Hand-coloring has been used by photographers for over a century to add color to black and white photographs. This was done by hand painting the photograph with oil or watercolor paints. Unlike toning, which applies the same color to the entire image, selective coloring applies one or more colors to specific parts of the image.
The usual way to apply selective color is to use a mask and a solid color layer to apply color to specific parts of the image. However, by using Color Range selection and curves, you can create a more subtle look.
Steps in Photoshop
- Create a new layer folder and move all the black and white conversion layers into it.
- Toggle off the conversion folder.
- Select the color layer.
- Use the eye dropper tool to sample the color of the sky.
- Set parameters to Sampled Colors, 175, Selection, and White Matte. Click OK.
- All things that are the same color as the sky should now be selected. For example, it will also select the blue sky reflected in the windows.

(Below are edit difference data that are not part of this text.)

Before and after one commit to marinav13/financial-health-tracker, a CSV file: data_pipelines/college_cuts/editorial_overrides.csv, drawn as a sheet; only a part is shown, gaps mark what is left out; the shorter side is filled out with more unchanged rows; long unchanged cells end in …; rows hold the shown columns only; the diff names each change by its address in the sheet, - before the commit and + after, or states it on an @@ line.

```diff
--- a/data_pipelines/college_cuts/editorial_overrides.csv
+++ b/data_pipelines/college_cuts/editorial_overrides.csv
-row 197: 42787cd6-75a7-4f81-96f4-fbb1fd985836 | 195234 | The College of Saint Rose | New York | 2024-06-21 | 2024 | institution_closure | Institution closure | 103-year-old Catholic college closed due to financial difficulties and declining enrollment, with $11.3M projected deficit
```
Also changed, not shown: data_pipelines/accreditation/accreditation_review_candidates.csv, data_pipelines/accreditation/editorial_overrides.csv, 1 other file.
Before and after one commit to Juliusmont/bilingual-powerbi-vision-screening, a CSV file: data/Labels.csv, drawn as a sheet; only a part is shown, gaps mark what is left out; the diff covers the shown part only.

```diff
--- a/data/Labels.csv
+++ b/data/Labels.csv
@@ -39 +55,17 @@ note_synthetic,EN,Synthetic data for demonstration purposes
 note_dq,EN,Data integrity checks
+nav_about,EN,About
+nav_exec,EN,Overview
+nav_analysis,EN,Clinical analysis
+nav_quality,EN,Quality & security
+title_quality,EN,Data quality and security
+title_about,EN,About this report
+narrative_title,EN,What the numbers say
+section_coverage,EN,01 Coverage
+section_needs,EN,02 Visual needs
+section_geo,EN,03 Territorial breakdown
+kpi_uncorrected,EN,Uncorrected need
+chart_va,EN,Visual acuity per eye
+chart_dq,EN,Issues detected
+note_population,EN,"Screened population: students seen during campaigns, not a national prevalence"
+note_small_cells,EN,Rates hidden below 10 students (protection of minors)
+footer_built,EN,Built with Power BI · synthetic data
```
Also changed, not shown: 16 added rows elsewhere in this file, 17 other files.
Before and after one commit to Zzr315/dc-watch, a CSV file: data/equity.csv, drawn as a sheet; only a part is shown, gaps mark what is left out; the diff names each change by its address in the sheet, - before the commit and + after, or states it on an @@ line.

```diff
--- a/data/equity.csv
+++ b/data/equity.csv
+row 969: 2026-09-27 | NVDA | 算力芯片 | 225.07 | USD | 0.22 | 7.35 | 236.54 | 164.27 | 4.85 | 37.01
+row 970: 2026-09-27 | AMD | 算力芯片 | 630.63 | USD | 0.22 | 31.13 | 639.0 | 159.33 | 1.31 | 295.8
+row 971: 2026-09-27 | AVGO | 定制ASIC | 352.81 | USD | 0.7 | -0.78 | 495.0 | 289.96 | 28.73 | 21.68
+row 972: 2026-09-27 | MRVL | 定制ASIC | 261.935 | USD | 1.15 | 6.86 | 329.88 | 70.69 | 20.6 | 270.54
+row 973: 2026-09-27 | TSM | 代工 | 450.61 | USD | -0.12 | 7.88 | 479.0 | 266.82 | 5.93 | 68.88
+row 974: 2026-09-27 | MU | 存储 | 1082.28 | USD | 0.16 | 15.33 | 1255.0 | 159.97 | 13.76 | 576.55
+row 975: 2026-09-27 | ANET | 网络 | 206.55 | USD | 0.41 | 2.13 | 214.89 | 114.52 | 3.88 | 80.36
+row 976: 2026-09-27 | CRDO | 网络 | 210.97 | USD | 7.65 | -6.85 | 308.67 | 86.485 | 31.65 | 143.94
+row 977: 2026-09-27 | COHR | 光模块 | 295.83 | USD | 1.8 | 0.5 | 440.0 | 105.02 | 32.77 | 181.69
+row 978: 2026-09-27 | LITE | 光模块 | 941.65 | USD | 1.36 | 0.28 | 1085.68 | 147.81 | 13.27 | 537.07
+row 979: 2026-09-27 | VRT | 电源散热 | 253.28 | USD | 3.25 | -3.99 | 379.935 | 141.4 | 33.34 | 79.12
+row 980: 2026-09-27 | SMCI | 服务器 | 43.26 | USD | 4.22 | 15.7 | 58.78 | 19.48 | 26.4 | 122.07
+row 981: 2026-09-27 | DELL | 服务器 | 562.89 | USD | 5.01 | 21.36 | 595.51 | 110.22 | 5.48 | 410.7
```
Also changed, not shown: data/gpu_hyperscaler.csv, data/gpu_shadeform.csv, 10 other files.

- With the sky selected create a new curves layer.
- Adjust the curves to boost the saturation of the blue channel. In this case I raised the blue channel, lowered the red channel and the overall brightness on the RGB channel. Click OK.
- Rename the curves channel “Sky Blue”. Move “Sky Blue” to the top of the stack.
- Repeat steps 4, 5, 6 and 7, but this time select the brick building. Everything that’s the same color as the brick building should now be selected. For example, it will also select the brick pavement.
- With the red brick building selected create another curves layer.
- Adjust the curves to boost the saturation of the red channel. In this case I raised the red channel and lowered the overall brightness on the RGB channel. Click OK.
- Rename the new curves channel “Brick Red”. Move ‘Brick Red” to the top of the stack.
- Turn on the black and white conversion layer.
- Adjust the opacity of “Sky Blue” and “Brick Red”